There’s way more to northeast Vietnam than Halong Bay. The sinking limestone plateau, which gave birth to the bay’s spectacular islands, continues for some 100km to the Chinese border. The area immediately northeast of Halong Bay is part of Bai Tu Long National Park. Bai Tu Long Bay is every bit as beautiful as its famous neighbour.
Quan Lan Island
If you want to slide right off the typical traveller trail, Quan Lan Island (Dao Canh Cuoc) ticks the boxes. The island's only real hub is the sleepy three-street settlement of Quan Lan Town, separated from the sea by a hem of mangroves. A handful of simple guesthouses, restaurants and places to rent bicycles (US$4 per day) and motorbikes (US$6 per day) line the main street.
Ba Be National Park
Often referred to as the Ba Be Lakes, Ba Be National Park was established in 1992 as Vietnam’s eighth national park. The scenery here swoops from towering limestone mountains peaking at 1554m down into plunging valleys wrapped in dense evergreen forests, speckled with waterfalls and caves, with the lakes themselves dominating the very heart of the park.
A bustling border city, Mong Cai thrives on trade with China. For the Vietnamese, the big draw is the chance to purchase low-priced (and low-quality) Chinese-made consumer goods. For the Chinese, the attraction is two huge casinos and new golf courses. But other than as a border crossing, Mong Cai holds no interest for tourists.
Con Son & Den Kiep Bac
Although most appealing to domestic travellers, Con Son and Den Kiep Bac are potential diversions en route to Haiphong or Halong City. Con Son was home to Nguyen Trai (1380–1442), the famed Vietnamese poet, writer and general who assisted Emperor Le Loi in his successful battle against the Chinese Ming dynasty in the 15th century.
After passing through one of Vietnam’s remotest regions, the new eight-lane boulevards and monumental government buildings of Lai Chau appear like some kind of bizarre mirage. Formerly known as Tam Duong, this isolated town was renamed Lai Chau when the decision was made to flood ‘old’ Lai Chau (now Muong Lay).

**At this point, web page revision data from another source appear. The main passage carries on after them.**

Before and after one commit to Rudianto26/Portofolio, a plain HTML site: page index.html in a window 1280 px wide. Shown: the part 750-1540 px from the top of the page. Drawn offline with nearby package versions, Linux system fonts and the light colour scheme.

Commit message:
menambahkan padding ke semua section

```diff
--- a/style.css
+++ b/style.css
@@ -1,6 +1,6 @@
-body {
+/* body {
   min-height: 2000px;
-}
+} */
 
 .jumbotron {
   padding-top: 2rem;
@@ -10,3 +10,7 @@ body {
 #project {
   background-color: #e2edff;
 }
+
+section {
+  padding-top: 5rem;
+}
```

From Tam Son to Dong Van
From Tam Son, Ha Giang province's main mountain pass road connects to Dong Van, first trundling onto the sleepy town of Yen Minh. The Thao Nguyen Hotel, on the main street through town, opposite the Agribank ATM, has well-kept, colourful rooms, but it's worth pushing on to overnight in Dong Van.

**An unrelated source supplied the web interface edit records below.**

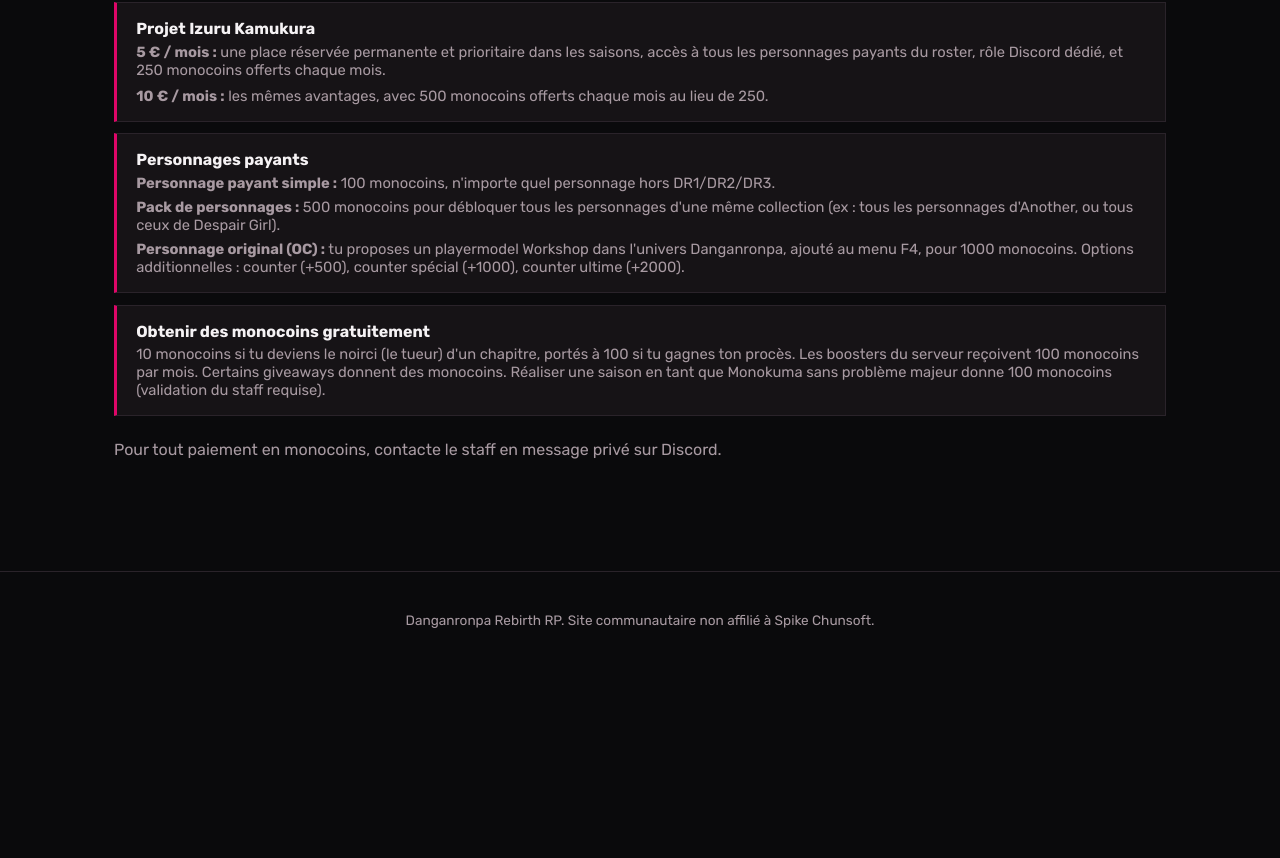
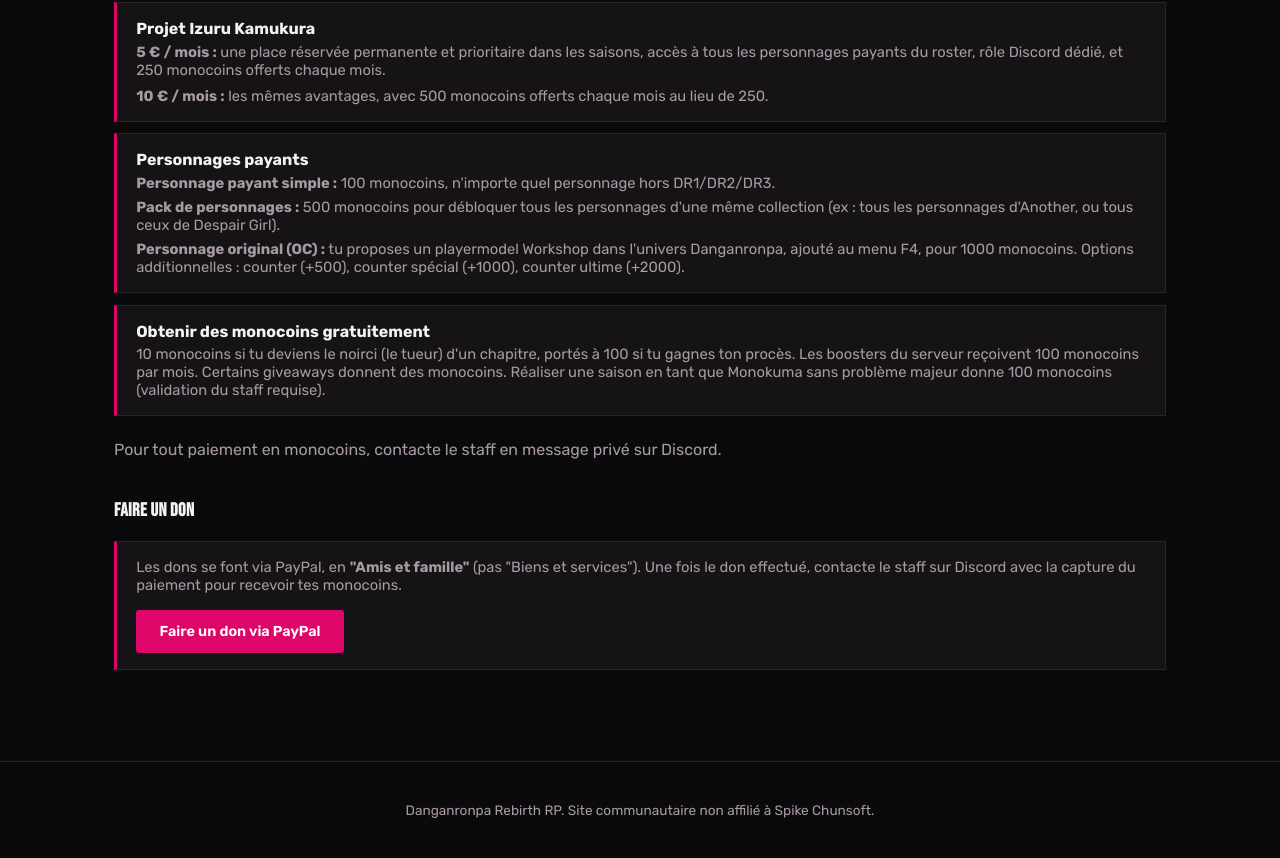
Before and after one commit to Katsu6624/danganronpa-rebirth-rp, a plain HTML site: page saisons.html in a window 1280 px wide. Shown: the part 1506-2364 px from the top of the page. Before the commit the page ends 2174 px from the top, so only its background shows below. Drawn offline with Linux system fonts and the light colour scheme.

Commit message:
Ajout section don PayPal (amis et famille)

```diff
--- a/saisons.html
+++ b/saisons.html
@@ -96,6 +96,14 @@
     </div>
 
     <p class="subtitle" style="margin-top:1.5rem;">Pour tout paiement en monocoins, contacte le staff en message privé sur Discord.</p>
+
+    <h3 style="margin-top:2.5rem;">Faire un don</h3>
+    <div class="rules-list">
+      <div class="rule-item">
+        <p>Les dons se font via PayPal, en <strong>"Amis et famille"</strong> (pas "Biens et services"). Une fois le don effectué, contacte le staff sur Discord avec la capture du paiement pour recevoir tes monocoins.</p>
+        <a class="btn btn-primary" href="https://paypal.me/katsuatechi?country.x=FR&locale.x=fr_FR" target="_blank" rel="noopener" style="margin-top:1rem;">Faire un don via PayPal</a>
+      </div>
+    </div>
   </section>
 
   <footer>
```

The small town of Tam Son lies in a valley at the end of the Quan Ba Pass. On Sundays there's a good market with ethnic minorities, including White Hmong, Red Dzao, Tay and Giay. There's also good accommodation at the guesthouse Nha Nghi Nui Doi with seven light-filled, simple rooms.

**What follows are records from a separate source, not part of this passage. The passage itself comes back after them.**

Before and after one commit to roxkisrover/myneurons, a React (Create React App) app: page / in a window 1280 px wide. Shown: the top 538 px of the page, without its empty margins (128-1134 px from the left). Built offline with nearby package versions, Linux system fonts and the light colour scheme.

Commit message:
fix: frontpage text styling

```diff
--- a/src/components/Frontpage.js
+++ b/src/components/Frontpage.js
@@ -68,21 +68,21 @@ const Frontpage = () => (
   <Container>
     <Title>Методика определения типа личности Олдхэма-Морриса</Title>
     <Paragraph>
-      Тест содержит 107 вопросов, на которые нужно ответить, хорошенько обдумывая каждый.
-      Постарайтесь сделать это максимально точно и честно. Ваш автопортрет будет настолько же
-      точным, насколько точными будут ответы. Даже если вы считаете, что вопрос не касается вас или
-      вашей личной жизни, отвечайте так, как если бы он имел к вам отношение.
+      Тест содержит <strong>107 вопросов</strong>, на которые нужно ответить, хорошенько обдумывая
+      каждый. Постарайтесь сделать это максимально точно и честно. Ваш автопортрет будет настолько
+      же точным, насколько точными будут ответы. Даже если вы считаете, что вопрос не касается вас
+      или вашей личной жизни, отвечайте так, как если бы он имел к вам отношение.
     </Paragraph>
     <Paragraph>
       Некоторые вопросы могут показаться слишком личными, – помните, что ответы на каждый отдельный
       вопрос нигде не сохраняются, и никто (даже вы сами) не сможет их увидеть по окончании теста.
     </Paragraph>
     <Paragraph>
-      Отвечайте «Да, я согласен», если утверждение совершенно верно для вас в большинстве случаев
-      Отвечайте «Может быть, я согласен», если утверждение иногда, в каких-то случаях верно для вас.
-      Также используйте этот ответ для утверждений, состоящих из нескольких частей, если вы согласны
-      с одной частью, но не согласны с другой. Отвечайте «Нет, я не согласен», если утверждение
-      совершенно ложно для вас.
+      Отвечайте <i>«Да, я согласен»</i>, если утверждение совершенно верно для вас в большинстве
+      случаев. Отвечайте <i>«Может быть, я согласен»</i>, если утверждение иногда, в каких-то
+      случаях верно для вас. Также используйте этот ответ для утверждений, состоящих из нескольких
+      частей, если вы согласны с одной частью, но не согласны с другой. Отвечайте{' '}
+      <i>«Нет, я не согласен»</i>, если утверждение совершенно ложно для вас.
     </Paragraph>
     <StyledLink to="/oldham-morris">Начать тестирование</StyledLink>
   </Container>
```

Quan Ba Pass
Leaving Ha Giang, the road climbs over the Quan Ba Pass (Heaven’s Gate) around 40km from the city. Poetic licence is a national pastime in Vietnam, but this time the romantics have it right. The road winds over a saddle and opens up on to an awesome vista of knobbly topped limestone mountains.
Tra Ban & Ngoc Vung Islands
One of Bai Tu Long’s largest islands, Tra Ban offers some of the bay’s most dramatic karsts. The southern part is blanketed in thick jungle and provides a habitat for many colourful butterflies. Boats leave from Van Don’s Cai Rong Pier at 7am and 2pm (40,000d, one hour). There’s no accommodation, so check on times for return boats.